Twice a year, American and German paratroopers team up to share airborne tactics, said Lt. Col. Christoph BAfAPecker, German liaison officer with the XVIII Abn. Corps. In the spring, the shared tactics stick primarily to free fall airborne operations.
But each fall, in a tradition going back 13 years, six German jumpmasters from Germany's 31st Airborne Brigade and about 750 U.S. paratroopers conduct a series of static-line airborne jumps placing paratroopers down on to one of Fort Bragg's drop zones. On the last day of the event, a reciprocal jump is held where the German jumpmasters exit an aircraft led by American jumpmasters.

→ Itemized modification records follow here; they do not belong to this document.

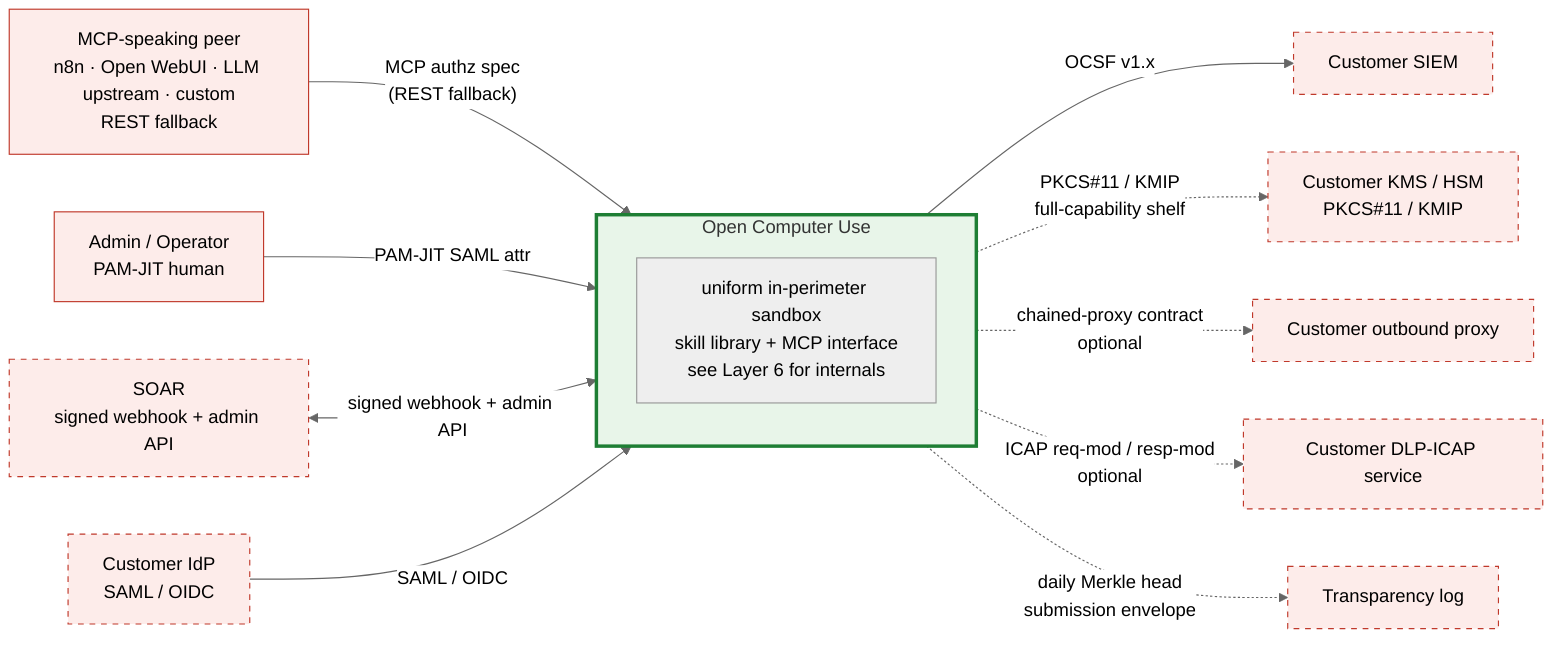
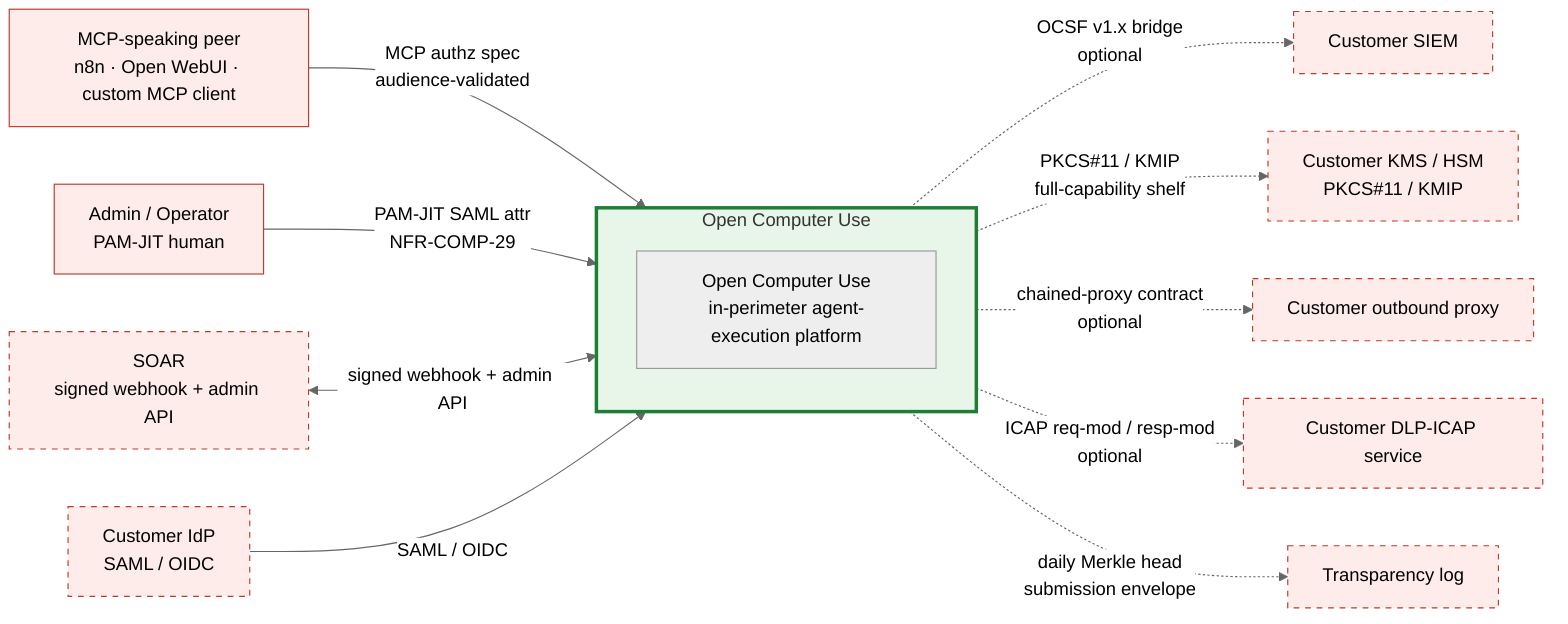
%% SPDX-License-Identifier: FSL-1.1-Apache-2.0
%% Copyright (c) 2025 Open Computer Use Contributors
%% Canonical Layer 4 (C4 Context) diagram. Referenced from docs/architecture/03-c4-context.md.
%% Convention: solid border = required; dashed border = optional configuration.
%% Palette (project convention): red untrusted / amber semi-trusted / green trusted / blue isolated.

%%{init: {"theme": "neutral"} }%%
flowchart LR

    %% ─── inbound peers (any MCP-speaking caller; REST is a fallback) ───
-     PEER[MCP-speaking peer<br/>n8n · Open WebUI · LLM upstream · custom<br/>REST fallback]:::ext
+     PEER[MCP-speaking peer<br/>n8n · Open WebUI · custom MCP client]:::ext
    OPER[Admin / Operator<br/>PAM-JIT human]:::ext

    %% ─── the system under design ───
    subgraph OCU[Open Computer Use]
-         BOX[uniform in-perimeter sandbox<br/>skill library + MCP interface<br/>see Layer 6 for internals]
+         BOX[Open Computer Use<br/>in-perimeter agent-execution platform]
    end

    %% ─── customer infrastructure (required on the full-capability shelf) ───
    IDP[Customer IdP<br/>SAML / OIDC]:::extOpt
    KMS[Customer KMS / HSM<br/>PKCS#11 / KMIP]:::extOpt
    SIEM[Customer SIEM]:::extOpt
    CPROXY[Customer outbound proxy]:::extOpt
    ICAP[Customer DLP-ICAP service]:::extOpt

    %% ─── operations and assurance ───
    SOAR[SOAR<br/>signed webhook + admin API]:::extOpt
    TLOG[Transparency log]:::extOpt

    %% ─── edges ───
-     PEER -->|"MCP authz spec<br/>(REST fallback)"| OCU
-     OPER -->|PAM-JIT SAML attr| OCU
+     PEER -->|"MCP authz spec<br/>audience-validated"| OCU
+     OPER -->|"PAM-JIT SAML attr<br/>NFR-COMP-29"| OCU
    SOAR <-->|signed webhook + admin API| OCU
    IDP -->|SAML / OIDC| OCU
-     OCU -->|"OCSF v1.x"| SIEM
+     OCU -.->|"OCSF v1.x bridge<br/>optional"| SIEM
    OCU -.->|"PKCS#11 / KMIP<br/>full-capability shelf"| KMS
    OCU -.->|"chained-proxy contract<br/>optional"| CPROXY
    OCU -.->|"ICAP req-mod / resp-mod<br/>optional"| ICAP
    OCU -.->|"daily Merkle head<br/>submission envelope"| TLOG

    %% ─── styling (project palette) ───
    classDef ext fill:#fdecea,stroke:#c0392b,stroke-width:1px;
    classDef extOpt fill:#fdecea,stroke:#c0392b,stroke-dasharray: 5 5;
    style OCU fill:#e8f5e9,stroke:#1e7e34,stroke-width:3px;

"Federal Eagle is also a chance to get some U.S. guys the German jump wings and the opportunity to jump out of a German airplane," said Sgt. Maj. Alexander H. GAfAPeb, who also serves as a German liaison officer with the XVIII Abn. Corps.
"We speak the same language," said GAfAPeb, who originates from Bavaria, Germany.
"German and American paratroopers, we are both equal, we're jumping out of a flying airplane. That's crazy!" he said.
BAfAPecker explained that the airplane used on nearly every Federal Eagle jump is a German C-160, an aircraft similar to the C-130 used by the U.S. Air Force and familiar to many American paratroopers.
The T-10 parachutes used during Federal Eagle were also familiar to the Americans.
Which is all to say that much of Federal Eagle's procedures this year were already familiar to the paratroopers involved, including the hand motions of the German jump masters.
But the verbal commands of the six jumpmasters - shouted in German then echoed back by all the paratroopers lined up side by side in the C-160 flying 1,300 feet above ground - may have sounded foreign, but their meaning was well understood.
At least that's how Spc. Michael Callahan recalled the scene once he'd landed safely on the drop zone.
"I don't know any German, but I know the motions for 'hook up and check static line' and all that we go through as paratroopers," said Callahan, a paratrooper with Fort Bragg's C Troop, 1st Squadron, 38th Cavalry Regiment.
Callahan, an Ithaca, N.Y. native, arrived at Sicily Drop Zone with Soldiers and paratroopers of the 1st Sqdn., 38th Cav. Regt. Every year, a different element of Soldiers gets the task of helping to coordinate the finer details of Federal Eagle.
Though these details could seem tedious, they wind up affording the paratroopers the privilege of jumping with German jumpmasters - a task they understand is a rare honor, as well as one which translates to a set of foreign jump wings for their Army dress uniforms.
"I've been looking forward to this since I came to Fort Bragg," said Pfc. Alina Zamora, a San Diego native and medic with Headquarters and Headquarters Company, 2nd Brigade Combat Team, Special Troops Battalion, 82nd Airborne Division.
"It really was amazing and there was nobody hesitating to get out the door at all today."
All clear for another year
For everyone present at the drop zone, Family members and Soldiers both German and American, the skies remained clear and temperatures stayed just below 70 for most of the day.
This year's Federal Eagle event could hardly have gone better, which puts a little bit of pressure on next year's Federal Eagle events.
Until then, GAfAPeb said he and BAfAPecker will do the best they can to ensure Federal Eagle stays a safe, biannual event on Fort Bragg. That's because, as BAfAPecker explained, there is the possibility that German and American paratroopers will need to make a combined jump someday, somewhere. Both armies need to be ready in case those circumstances happen to come up.
In the meantime, said GAfAPeb, "We look forward to Federal Eagle; it gives us a chance to give something back to the United States."